Gingivitis in dogs is not especially difficult for a veterinarian to diagnose. It usually can be identified by a thorough oral examination, as long as the patient cooperates. In most cases, gingivitis is found during a routine annual wellness examination. If the patient is particularly resistant to having its mouth looked at, sedation may be necessary. It is very important to maintain good oral health in our companion dogs. Bacteria that proliferate in the mouth can spread through the blood and infect many other organs in the dog’s body. Because the mouth is such a ripe receptacle for the input of infectious organisms, owners of dogs should pay particular attention to the health of their dog’s mouth and teeth.
The initial database for a dog presenting with bad breath and other symptoms suggesting oral disease includes a complete history, a thorough physical examination and a complete examination of the teeth, gums and oral cavity. Most veterinarians will also take a blood sample to run a complete blood count and a serum biochemistry profile.
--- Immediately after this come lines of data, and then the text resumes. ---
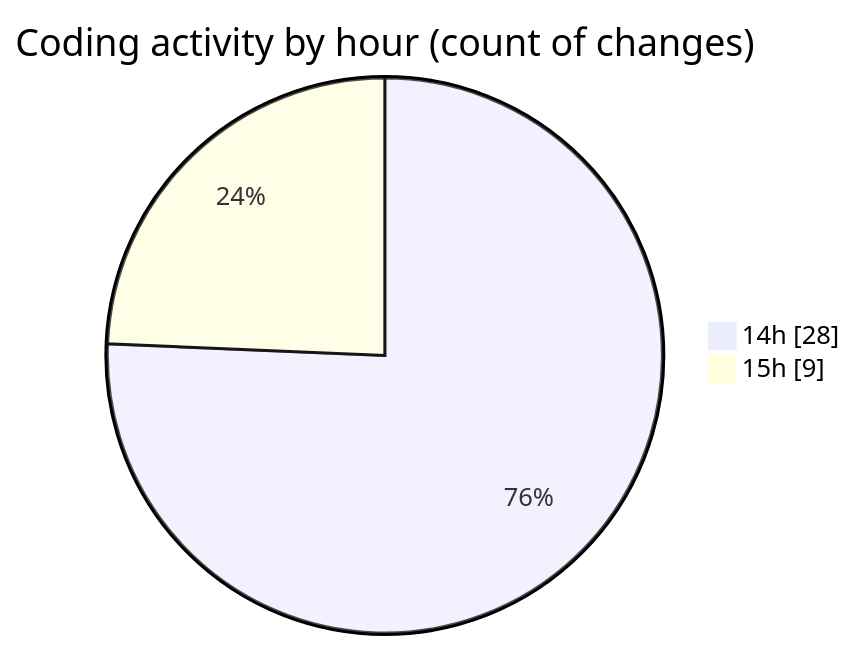
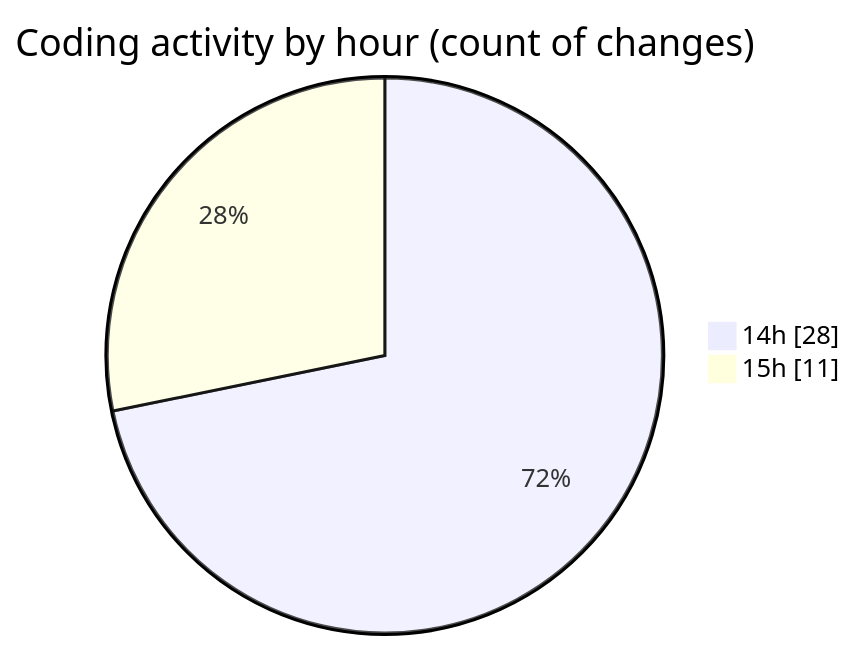
The second of 2 diagrams in 2025-03-01/termonied_testador/README.md (robertbonfada/code-tracking), drawn with Mermaid before and after one commit. The commit also changed other lines of this file and 1 other file, not shown here.

````diff
--- a/2025-03-01/termonied_testador/README.md
+++ b/2025-03-01/termonied_testador/README.md
@@ -37,6 +37,6 @@
 ```mermaid
 pie showData
 title Coding activity by hour (count of changes)
 "14h" : 28
-"15h" : 9
+"15h" : 11
 ```
````
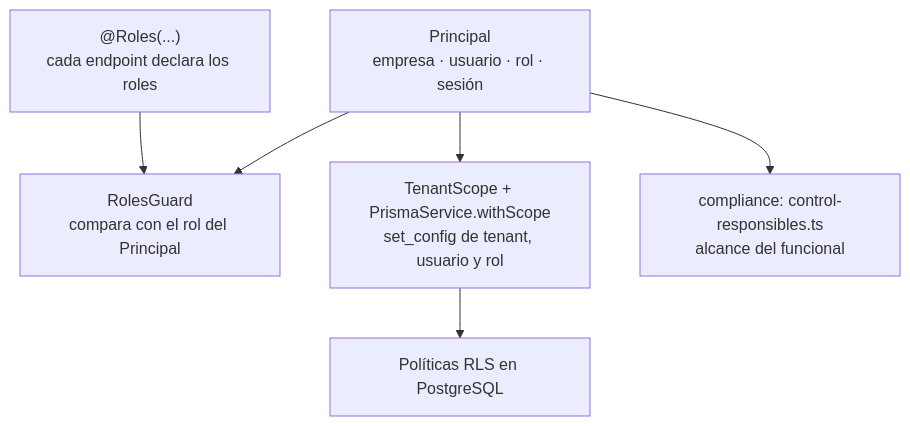
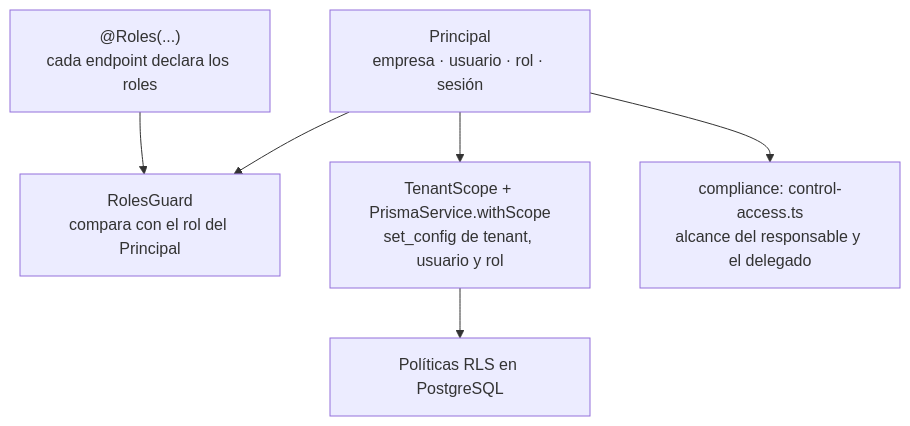
One commit to Monkey-GRC/Monkey-Brain-IA changed the second of 2 diagrams in skills/product/monkey-compliance-council/references/arquitectura/roles-permisos/01-c4.md. Above: the diagram before and after it, drawn with Mermaid. The commit also changed other lines of this file and 39 other files, not shown here.

First line of the commit message:
docs(brain): D102 y D103, cadena responsable/delegado, cupo de usuarios y plan del sprint 3

````diff
--- a/skills/product/monkey-compliance-council/references/arquitectura/roles-permisos/01-c4.md
+++ b/skills/product/monkey-compliance-council/references/arquitectura/roles-permisos/01-c4.md
@@ -20,13 +20,13 @@
 ```mermaid
 flowchart TB
     dec["@Roles(...)<br/>cada endpoint declara los roles"]
     rg["RolesGuard<br/>compara con el rol del Principal"]
     pr["Principal<br/>empresa · usuario · rol · sesión"]
     ts["TenantScope + PrismaService.withScope<br/>set_config de tenant, usuario y rol"]
     rls["Políticas RLS en PostgreSQL"]
-    cr["compliance: control-responsibles.ts<br/>alcance del funcional"]
+    cr["compliance: control-access.ts<br/>alcance del responsable y el delegado"]
     pr --> rg
     dec --> rg
     pr --> ts --> rls
     pr --> cr
 ```
````
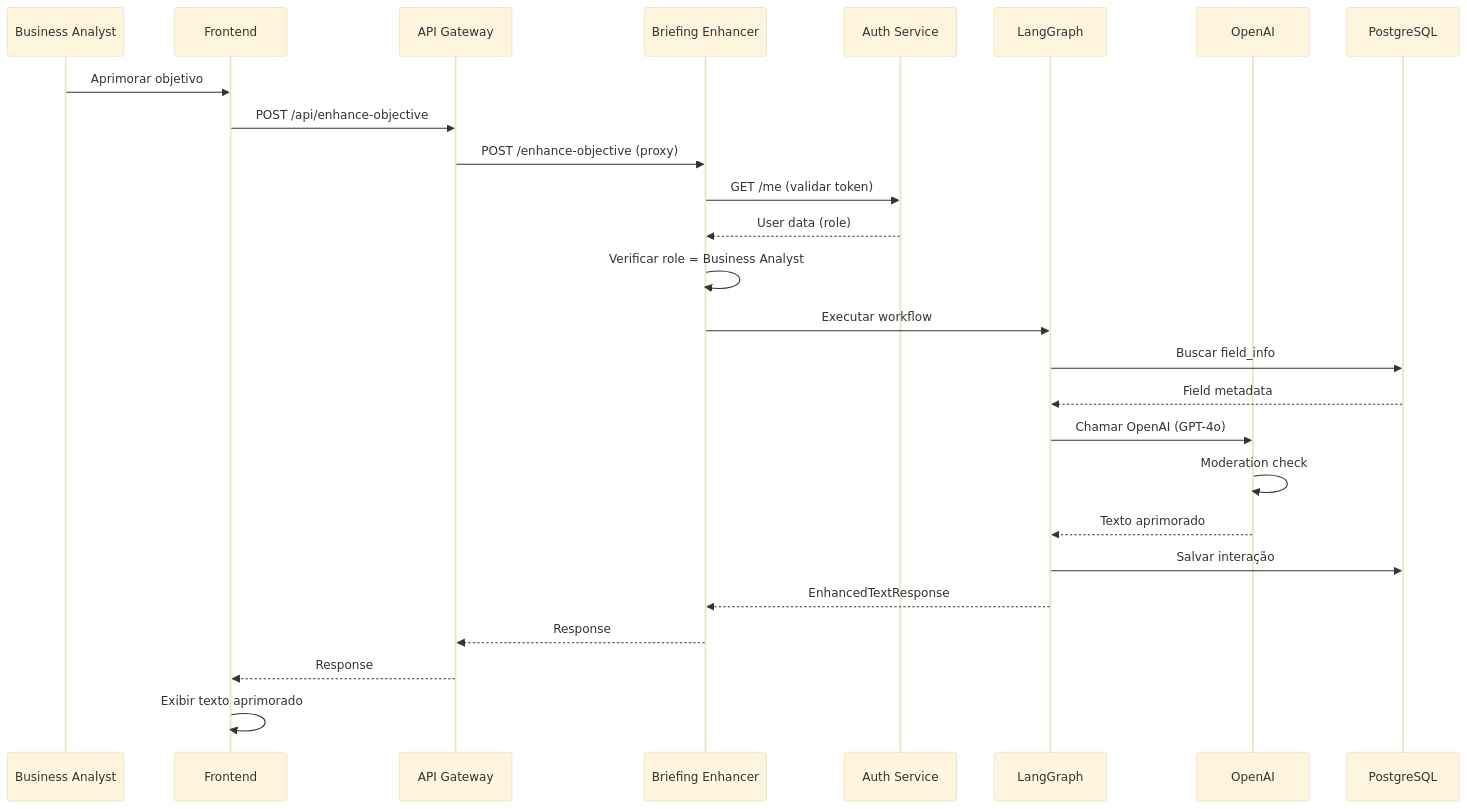
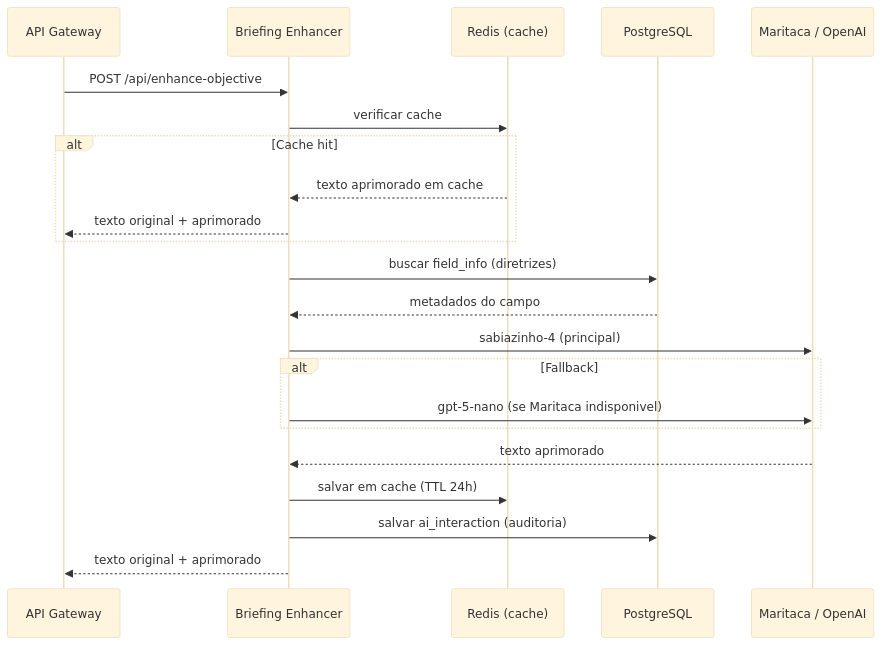
The fifth of 8 diagrams in DIAGRAMA_IMPLEMENTACAO.md (anacds/dm-orqestra), drawn with Mermaid (base theme) before and after one commit. The commit also changed other lines of this file and 173 other files, not shown here.

````diff
--- a/DIAGRAMA_IMPLEMENTACAO.md
+++ b/DIAGRAMA_IMPLEMENTACAO.md
@@ -157,29 +179,29 @@
 ```mermaid
 sequenceDiagram
-    participant U as Business Analyst
-    participant FE as Frontend
     participant GW as API Gateway
     participant BRIEF as Briefing Enhancer
-    participant AUTH as Auth Service
-    participant GRAPH as LangGraph
-    participant LLM as OpenAI
+    participant REDIS as Redis (cache)
     participant DB as PostgreSQL
+    participant LLM as Maritaca / OpenAI
 
-    U->>FE: Aprimorar objetivo
-    FE->>GW: POST /api/enhance-objective
-    GW->>BRIEF: POST /enhance-objective (proxy)
-    BRIEF->>AUTH: GET /me (validar token)
-    AUTH-->>BRIEF: User data (role)
-    BRIEF->>BRIEF: Verificar role = Business Analyst
-    BRIEF->>GRAPH: Executar workflow
-    GRAPH->>DB: Buscar field_info
-    DB-->>GRAPH: Field metadata
-    GRAPH->>LLM: Chamar OpenAI (GPT-4o)
-    LLM->>LLM: Moderation check
-    LLM-->>GRAPH: Texto aprimorado
-    GRAPH->>DB: Salvar interação
-    GRAPH-->>BRIEF: EnhancedTextResponse
-    BRIEF-->>GW: Response
-    GW-->>FE: Response
-    FE->>FE: Exibir texto aprimorado
+    GW->>BRIEF: POST /api/enhance-objective
+
+    BRIEF->>REDIS: verificar cache
+    alt Cache hit
+        REDIS-->>BRIEF: texto aprimorado em cache
+        BRIEF-->>GW: texto original + aprimorado
+    end
+
+    BRIEF->>DB: buscar field_info (diretrizes)
+    DB-->>BRIEF: metadados do campo
+
+    BRIEF->>LLM: sabiazinho-4 (principal)
+    alt Fallback
+        BRIEF->>LLM: gpt-5-nano (se Maritaca indisponivel)
+    end
+    LLM-->>BRIEF: texto aprimorado
+
+    BRIEF->>REDIS: salvar em cache (TTL 24h)
+    BRIEF->>DB: salvar ai_interaction (auditoria)
+    BRIEF-->>GW: texto original + aprimorado
 ```
````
A urine sample will usually be taken and analyzed as well. These initial diagnostic tests will provide valuable information about the dog’s internal organs and overall health. They should be conducted before sedation or general anesthesia is used to permit more advanced examination.
Once a dog is sedated or anesthetized, the veterinarian can examine the gums and teeth in much greater - and much less painful - detail. She can probe between the gums (gingiva) and teeth to identify any abnormal pockets and plaque or tartar accumulation. Gentle pressure by a finger against each tooth can reveal any looseness or even complete detachment of the tooth from the jaw and may also disclose bleeding and/or oozing of pus from surrounding gingival tissue. If the gingivitis is very advanced, dental radiographs (X-rays) can be taken to assess the health of the underlying tooth structures and supporting bone. Dental films can be particularly valuable, because many signs of advanced oral disease are hidden below the visible gum line and cannot be seen on a routine physical examination. Gingival biopsies can also be taken and submitted to a veterinary pathology laboratory for microscopic evaluation.
Accumulation of plaque and calculus occurs naturally to some extent in all domestic dogs. However, gingivitis is almost always preventable. Owners should discuss routine in-home dental care regimens that are appropriate for their particular dogs with their veterinarian. Good oral hygiene will not only prevent or greatly reduce the risk of gingivitis and more serious periodontal disease, but it will also make the dog’s breath much more pleasant. It is not difficult to brush a companion dog’s teeth. There are a number of different brushes and devices, and dog-friendly tooth pastes, that can be used for routine dental care of our domestic dogs. The tooth pastes that we people use should not be used for our dogs. There are plenty of canine-friendly tooth pastes to choose from.